> [ACTION ITEM]:
State how many lines of the entries hold the string "router", and nothing more.

(SUPPLIED ENTRIES Opens)

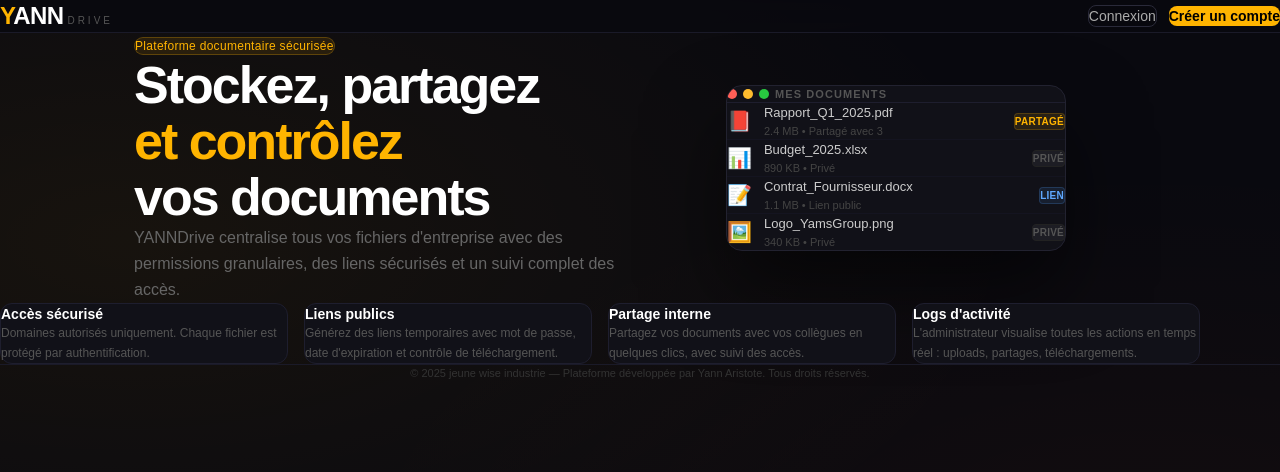
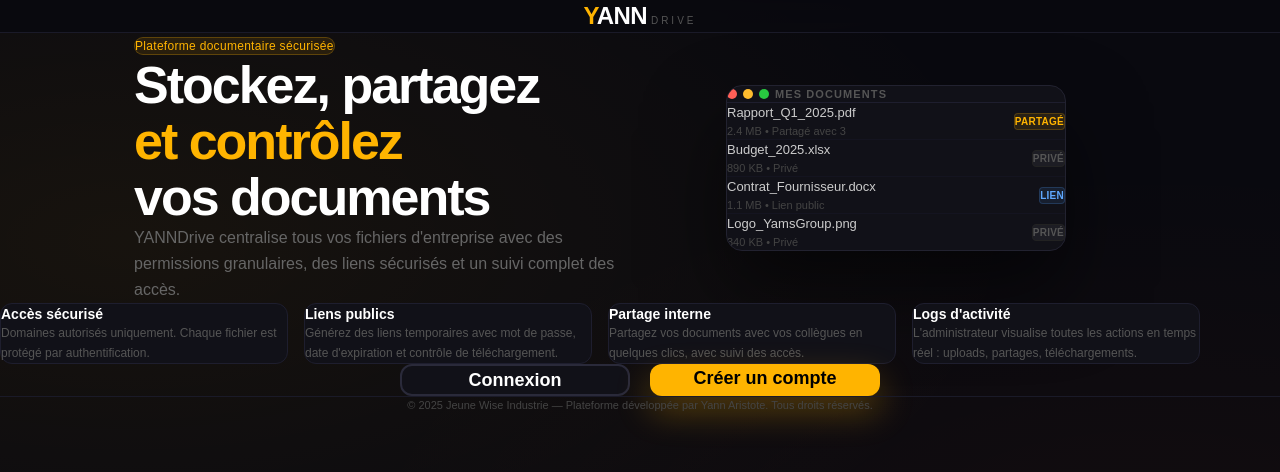
Before and after one commit to yannaristote7/yanndrive-frontend, a Vue app: page / in a window 1280 px wide. Shown: the top 472 px of the page. Built offline with nearby package versions, Linux system fonts and the light colour scheme.

Commit message:
modification de la dashboard

```diff
--- a/package.json
+++ b/package.json
@@ -13,6 +13,7 @@
     "aos": "^2.3.4",
     "axios": "^1.13.4",
     "bootstrap": "^5.3.8",
+    "lucide-vue-next": "^1.0.0",
     "pinia": "^3.0.4",
     "vue": "^3.5.27",
     "vue-router": "^5.0.3"
--- a/src/views/WelcomeView.vue
+++ b/src/views/WelcomeView.vue
@@ -3,40 +3,29 @@ import { useRouter } from 'vue-router'
 const router = useRouter()
 
 const previewDocs = [
-    { icon: '📕', name: 'Rapport_Q1_2025.pdf', meta: '2.4 MB • Partagé avec 3', status: 'partagé', statusClass: 'bg-[rgba(255,180,0,0.1)] text-[#FFB400] border border-[rgba(255,180,0,0.2)]' },
-    { icon: '📊', name: 'Budget_2025.xlsx', meta: '890 KB • Privé', status: 'privé', statusClass: 'bg-white/5 text-[#555] border border-[#222]' },
-    { icon: '📝', name: 'Contrat_Fournisseur.docx', meta: '1.1 MB • Lien public', status: 'lien', statusClass: 'bg-[rgba(80,160,255,0.1)] text-[#5fa8ff] border border-[rgba(80,160,255,0.2)]' },
-    { icon: '🖼️', name: 'Logo_YamsGroup.png', meta: '340 KB • Privé', status: 'privé', statusClass: 'bg-white/5 text-[#555] border border-[#222]' },
+    { name: 'Rapport_Q1_2025.pdf', meta: '2.4 MB • Partagé avec 3', status: 'partagé', statusClass: 'bg-[rgba(255,180,0,0.1)] text-[#FFB400] border border-[rgba(255,180,0,0.2)]' },
+    { name: 'Budget_2025.xlsx', meta: '890 KB • Privé', status: 'privé', statusClass: 'bg-white/5 text-[#555] border border-[#222]' },
+    { name: 'Contrat_Fournisseur.docx', meta: '1.1 MB • Lien public', status: 'lien', statusClass: 'bg-[rgba(80,160,255,0.1)] text-[#5fa8ff] border border-[rgba(80,160,255,0.2)]' },
+    { name: 'Logo_YamsGroup.png', meta: '340 KB • Privé', status: 'privé', statusClass: 'bg-white/5 text-[#555] border border-[#222]' },
 ]
 const features = [
-    { icon: '', title: 'Accès sécurisé', desc: 'Domaines autorisés uniquement. Chaque fichier est protégé par authentification.' },
-    { icon: '', title: 'Liens publics', desc: "Générez des liens temporaires avec mot de passe, date d'expiration et contrôle de téléchargement." },
-    { icon: '', title: 'Partage interne', desc: 'Partagez vos documents avec vos collègues en quelques clics, avec suivi des accès.' },
-    { icon: '', title: "Logs d'activité", desc: "L'administrateur visualise toutes les actions en temps réel : uploads, partages, téléchargements." },
+    { title: 'Accès sécurisé', desc: 'Domaines autorisés uniquement. Chaque fichier est protégé par authentification.' },
+    { title: 'Liens publics', desc: "Générez des liens temporaires avec mot de passe, date d'expiration et contrôle de téléchargement." },
+    { title: 'Partage interne', desc: 'Partagez vos documents avec vos collègues en quelques clics, avec suivi des accès.' },
+    { title: "Logs d'activité", desc: "L'administrateur visualise toutes les actions en temps réel : uploads, partages, téléchargements." },
 ]
 </script>
 
 <template>
-<div class="min-h-screen bg-[#09090f] text-[#e0e0e0] flex flex-col"
-     style="font-family:'DM Sans',sans-serif; background-image: radial-gradient(ellipse at 10% 30%, rgba(255,180,0,0.06) 0%, transparent 55%), radial-gradient(ellipse at 90% 70%, rgba(255,100,0,0.04) 0%, transparent 50%)">
+<div
+    class="min-h-screen bg-[#09090f] text-[#e0e0e0] flex flex-col"
+    style="font-family:'DM Sans',sans-serif; background-image: radial-gradient(ellipse at 10% 30%, rgba(255,180,0,0.06) 0%, transparent 55%), radial-gradient(ellipse at 90% 70%, rgba(255,100,0,0.04) 0%, transparent 50%)">
 
     <!-- NAVBAR -->
-    <nav class="sticky top-0 z-50 flex justify-between items-center px-5 sm:px-10 lg:px-16 py-4 border-b border-[#1a1a28] bg-[rgba(9,9,15,0.9)] backdrop-blur-xl">
+    <nav class="sticky top-0 z-50 flex justify-center items-center px-5 sm:px-10 lg:px-16 py-4 border-b border-[#1a1a28] bg-[rgba(9,9,15,0.9)] backdrop-blur-xl">
         <div class="flex items-baseline gap-1" style="font-family:'Syne',sans-serif">
             <span class="font-black text-xl sm:text-2xl tracking-tight text-white"><span class="text-[#FFB400]">Y</span>ANN</span>
             <span class="text-[10px] text-[#555] ml-1 tracking-[3px] uppercase hidden sm:inline">Drive</span>
-        </div>
-        <div class="flex gap-2 sm:gap-3 items-center">
-            <router-link to="/login"
-                class="border border-[#2a2a3a] text-[#aaa] hover:border-[#FFB400] hover:text-[#FFB400] px-3 sm:px-5 py-2 sm:py-2.5 rounded-lg text-xs sm:text-sm font-medium transition-all">
-                Connexion
-            </router-link>
-            <router-link to="/register"
-                class="bg-[#FFB400] hover:bg-[#ffc933] text-black px-3 sm:px-5 py-2 sm:py-2.5 rounded-lg text-xs sm:text-sm font-bold transition-colors"
-                style="font-family:'Syne',sans-serif">
-                <span class="hidden sm:inline">Créer un compte</span>
-                <span class="sm:hidden">S'inscrire</span>
-            </router-link>
         </div>
     </nav>
 
@@ -54,8 +43,6 @@ const features = [
             <p class="text-[#666] text-sm sm:text-base leading-relaxed mb-8">
                 YANNDrive centralise tous vos fichiers d'entreprise avec des permissions granulaires, des liens sécurisés et un suivi complet des accès.
             </p>
-
-
         </div>
 
         <!-- VISUAL CARD — caché sur mobile -->
@@ -69,7 +56,6 @@ const features = [
                 </div>
                 <div v-for="(doc, i) in previewDocs" :key="i"
                     class="flex items-center gap-3 px-4 py-3.5 border-b border-[#141420] last:border-0 hover:bg-[#14141e] transition-colors">
-                    <span class="text-xl shrink-0">{{ doc.icon }}</span>
                     <div class="flex-1 min-w-0">
                         <div class="text-[13px] text-[#ccc] truncate">{{ doc.name }}</div>
                         <div class="text-[11px] text-[#444] mt-0.5">{{ doc.meta }}</div>
@@ -84,14 +70,33 @@ const features = [
     <section class="grid grid-cols-1 sm:grid-cols-2 lg:grid-cols-4 gap-4 px-5 sm:px-10 lg:px-16 pb-12 max-w-[1200px] mx-auto w-full">
         <div v-for="f in features" :key="f.title"
             class="bg-[#111118] border border-[#1e1e2e] hover:border-[rgba(255,180,0,0.2)] rounded-xl p-5 transition-colors">
-            <div class="text-2xl sm:text-3xl mb-3">{{ f.icon }}</div>
             <h3 class="text-sm font-bold text-white mb-2" style="font-family:'Syne',sans-serif">{{ f.title }}</h3>
             <p class="text-xs text-[#555] leading-relaxed">{{ f.desc }}</p>
         </div>
     </section>
 
-    <footer class="text-center py-5 border-t border-[#1a1a28] text-[11px] text-[#333]">
-        © 2025 jeune wise industrie — Plateforme développée par Yann Aristote. Tous droits réservés.
+    <!-- BOUTONS D'ACTION -->
+    <section class="flex justify-center items-center pt-10 pb-14">
+        <div class="flex flex-col sm:flex-row gap-5">
+            <router-link
+                to="/login"
+                class="border-2 border-[#2a2a3a] bg-[#111118] text-white hover:border-[#FFB400] hover:text-[#FFB400] px-10 py-4 rounded-xl text-lg font-semibold transition-all duration-300 hover:scale-105 min-w-[230px] text-center">
+                Connexion
+            </router-link>
+
+            <router-link
+                to="/register"
+                class="bg-[#FFB400] hover:bg-[#ffc933] text-black px-10 py-4 rounded-xl text-lg font-bold transition-all duration-300 hover:scale-105 shadow-[0_15px_35px_rgba(255,180,0,0.30)] min-w-[230px] text-center"
+                style="font-family:'Syne',sans-serif">
+                Créer un compte
+            </router-link>
+        </div>
+    </section>
+
+    <!-- FOOTER -->
+     <footer class="border-t border-[#1a1a28] py-8 text-center text-[11px] text-[#444]">
+        © 2025 Jeune Wise Industrie — Plateforme développée par Yann Aristote. Tous droits réservés.
     </footer>
+
 </div>
 </template>
```
Also changed, not shown: src/components/welcome/BackgroundSlideshow.vue (added), src/components/welcome/FeaturesSection.vue (added), src/components/welcome/FooterSection.vue (added), src/components/welcome/HeroSection.vue (added), src/components/welcome/Navbar.vue (added), src/components/welcome/ShowcaseSection.vue (added), src/components/welcome/SlideIndicator.vue (added), src/composables/useSlideshow.js (added), 1 other file (tests, documents, lock files or other folders).
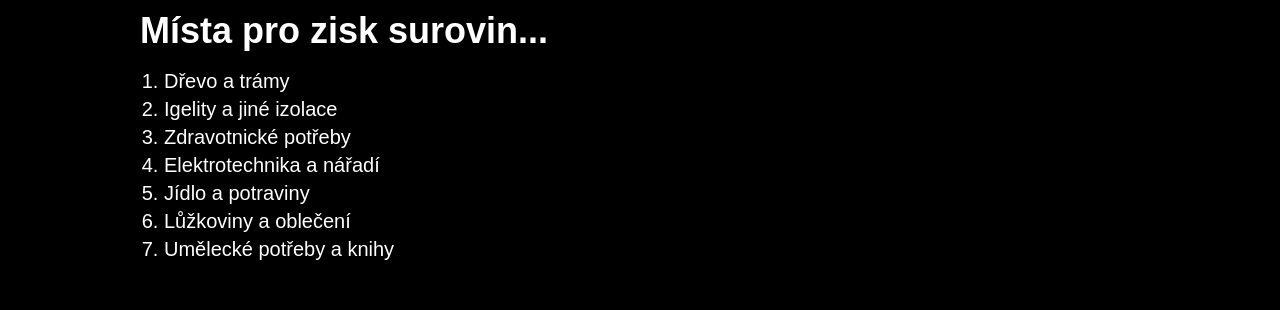
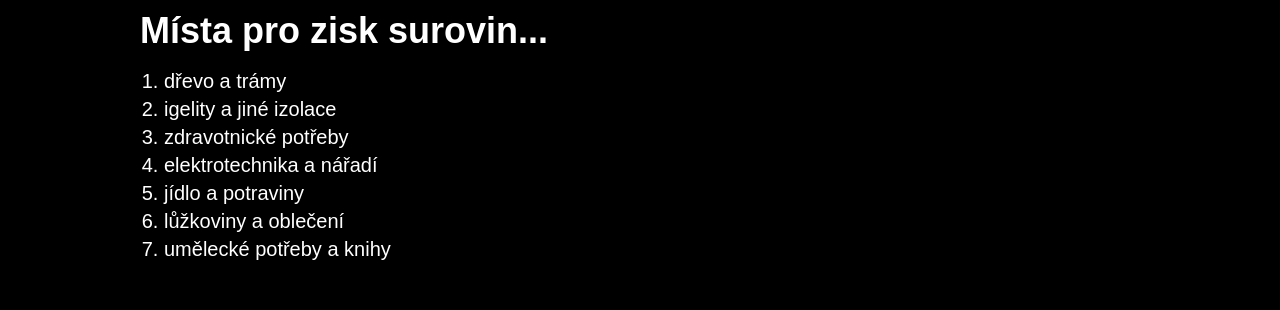
Before and after one commit to petrkucerak/game-rorate, a Next.js app: page / in a window 1280 px wide. Shown: the part 417-727 px from the top of the page. Built offline with nearby package versions, Linux system fonts and the light colour scheme; a web font is replaced by a local one.

Commit message:
Lowercase

```diff
--- a/components/welcome.js
+++ b/components/welcome.js
@@ -26,37 +26,37 @@ export default function Welcome() {
         <ol className="list-decimal pl-6">
           <li>
             <Link href="/points/drevo-a-tramy">
-              <a>Dřevo a trámy</a>
+              <a>dřevo a trámy</a>
             </Link>
           </li>
           <li>
             <Link href="/points/igelity-a-jine-izolace">
-              <a>Igelity a jiné izolace</a>
+              <a>igelity a jiné izolace</a>
             </Link>
           </li>
           <li>
             <Link href="/points/zdravotnicke-potreby">
-              <a>Zdravotnické potřeby</a>
+              <a>zdravotnické potřeby</a>
             </Link>
           </li>
           <li>
             <Link href="/points/elektrotechnika-a-naradi">
-              <a>Elektrotechnika a nářadí</a>
+              <a>elektrotechnika a nářadí</a>
             </Link>
           </li>
           <li>
             <Link href="/points/jidlo-a-potraviny">
-              <a>Jídlo a potraviny</a>
+              <a>jídlo a potraviny</a>
             </Link>
           </li>
           <li>
             <Link href="/points/luzkoviny-a-obleceni">
-              <a>Lůžkoviny a oblečení</a>
+              <a>lůžkoviny a oblečení</a>
             </Link>
           </li>
           <li>
             <Link href="/points/umelecke-poteby-a-knihy">
-              <a>Umělecké potřeby a knihy</a>
+              <a>umělecké potřeby a knihy</a>
             </Link>
           </li>
         </ol>
```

(SUPPLIED ENTRIES Closes)

> [RESPONSE TO THIS TASK]:
11